The Content is general information only. It is not intended to constitute legal advice or seek to be the complete and comprehensive statement of the law, nor is it intended to address your specific requirements or provide advice on which reliance should be placed. Mondaq and/or its Contributors and other suppliers make no representations about the suitability of the information contained in the Content for any purpose. All Content provided "as is" without warranty of any kind. Mondaq and/or its Contributors and other suppliers hereby exclude and disclaim all representations, warranties or guarantees with regard to the Content, including all implied warranties and conditions of merchantability, fitness for a particular purpose, title and non-infringement. To the maximum extent permitted by law, Mondaq expressly excludes all representations, warranties, obligations, and liabilities arising out of or in connection with all Content. In no event shall Mondaq and/or its respective suppliers be liable for any special, indirect or consequential damages or any damages whatsoever resulting from loss of use, data or profits, whether in an action of contract, negligence or other tortious action, arising out of or in connection with the use of the Content or performance of Mondaq’s Services.


Mondaq may alter or amend these Terms by amending them on the Website. By continuing to Use the Services and/or the Website after such amendment, you will be deemed to have accepted any amendment to these Terms.

These Terms shall be governed by and construed in accordance with the laws of England and Wales and you irrevocably submit to the exclusive jurisdiction of the courts of England and Wales to settle any dispute which may arise out of or in connection with these Terms. If you live outside the United Kingdom, English law shall apply only to the extent that English law shall not deprive you of any legal protection accorded in accordance with the law of the place where you are habitually resident ("Local Law"). In the event English law deprives you of any legal protection which is accorded to you under Local Law, then these terms shall be governed by Local Law and any dispute or claim arising out of or in connection with these Terms shall be subject to the non-exclusive jurisdiction of the courts where you are habitually resident.

You may print and keep a copy of these Terms, which form the entire agreement between you and Mondaq and supersede any other communications or advertising in respect of the Service and/or the Website.

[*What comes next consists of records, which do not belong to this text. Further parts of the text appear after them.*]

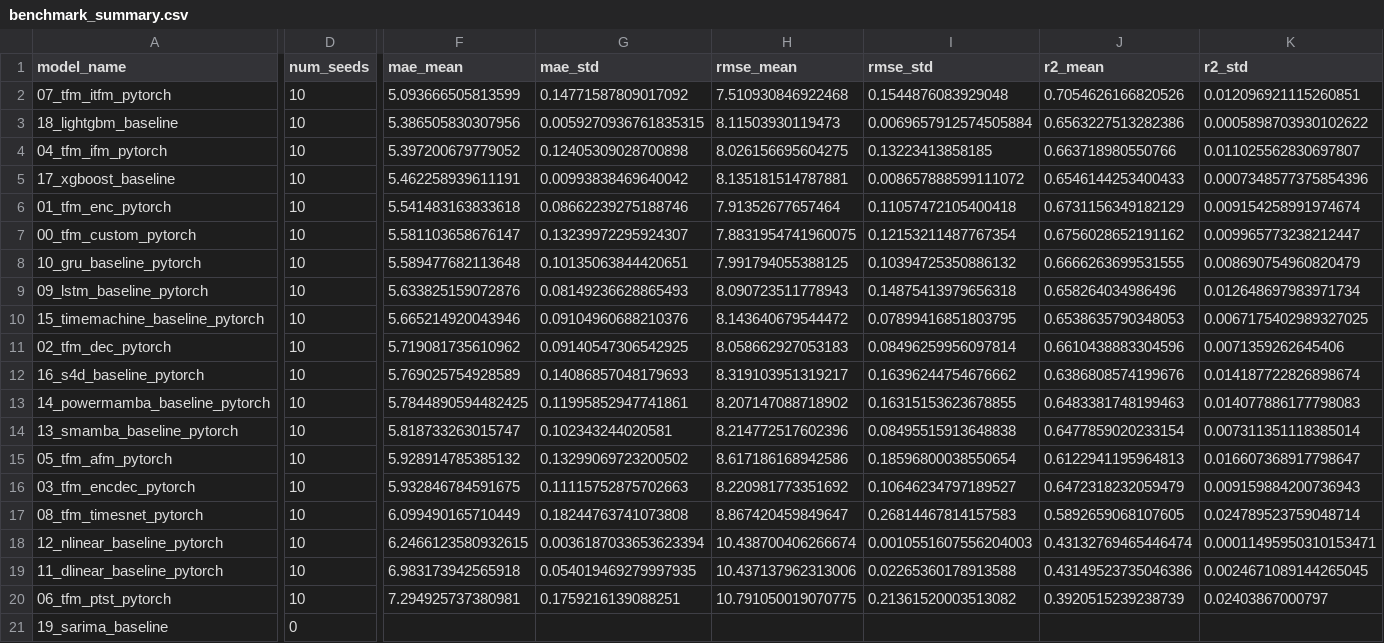
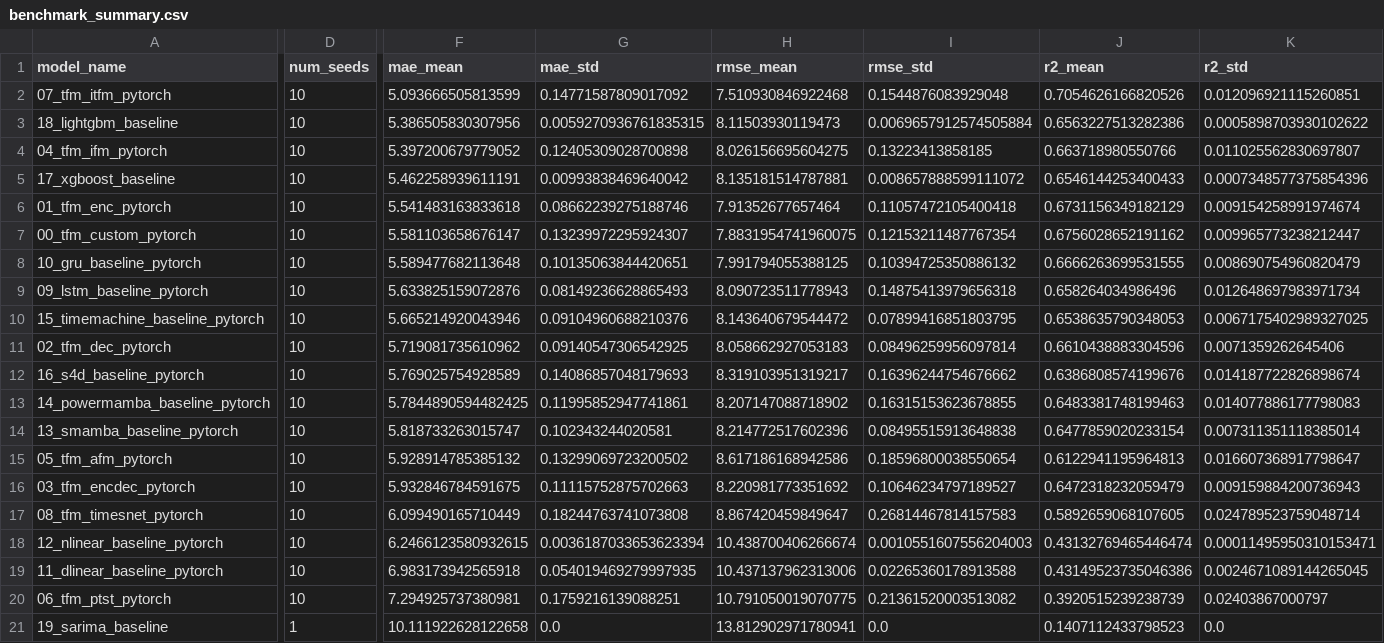
Before and after one commit to golfdesu/my-model, a CSV file: outputs/benchmark_summary.csv, drawn as a sheet; only a part is shown, gaps mark what is left out; the diff covers the shown part only; the diff names each change by its address in the sheet, - before the commit and + after, or states it on an @@ line.

Commit message:
fix(benchmark): restore RevIN denorm in PatchTST and fix SARIMA JSON schema for aggregation

```diff
--- a/outputs/benchmark_summary.csv
+++ b/outputs/benchmark_summary.csv
-D21 (num_seeds): 0
+D21 (num_seeds): 1
-F21 (mae_mean): (empty)
+F21 (mae_mean): 10.111922628122658
-G21 (mae_std): (empty)
+G21 (mae_std): 0.0
-H21 (rmse_mean): (empty)
+H21 (rmse_mean): 13.812902971780941
-I21 (rmse_std): (empty)
+I21 (rmse_std): 0.0
-J21 (r2_mean): (empty)
+J21 (r2_mean): 0.1407112433798523
-K21 (r2_std): (empty)
+K21 (r2_std): 0.0
```
Also changed, not shown: 14 edited cells elsewhere in this file, 7 other files.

No delay in exercising or non-exercise by you and/or Mondaq of any of its rights under or in connection with these Terms shall operate as a waiver or release of each of your or Mondaq’s right. Rather, any such waiver or release must be specifically granted in writing signed by the party granting it.

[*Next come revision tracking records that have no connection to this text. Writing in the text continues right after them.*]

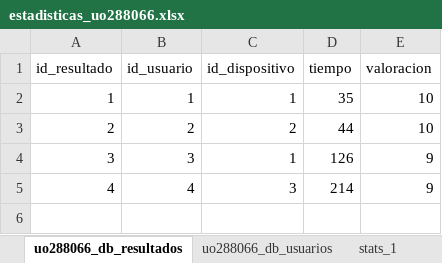
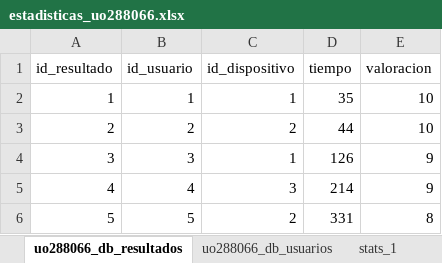
Before and after one commit to binbingus/sew2526, an Excel workbook: php/estadisticas_uo288066.xlsx, sheet uo288066_db_resultados, drawn as a sheet; values as stored, in another font and other column widths than the file's, no borders; table styles not drawn; the diff names each change by its address in the sheet, - before the commit and + after, or states it on an @@ line.

```diff
--- a/php/estadisticas_uo288066.xlsx (sheet uo288066_db_resultados)
+++ b/php/estadisticas_uo288066.xlsx (sheet uo288066_db_resultados)
+row 6: 5 | 5 | 2 | 331 | 8
```
Also changed, not shown: sheet stats_general, sheet stats_2, sheet uo288066_db_usuarios, formulas that keep their value, charts or pictures, 5 other files.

If any part of these Terms is held unenforceable, that part shall be enforced to the maximum extent permissible so as to give effect to the intent of the parties, and the Terms shall continue in full force and effect.

Mondaq shall not incur any liability to you on account of any loss or damage resulting from any delay or failure to perform all or any part of these Terms if such delay or failure is caused, in whole or in part, by events, occurrences, or causes beyond the control of Mondaq. Such events, occurrences or causes will include, without limitation, acts of God, strikes, lockouts, server and network failure, riots, acts of war, earthquakes, fire and explosions.

By clicking Register you state you have read and agree to our Terms and Conditions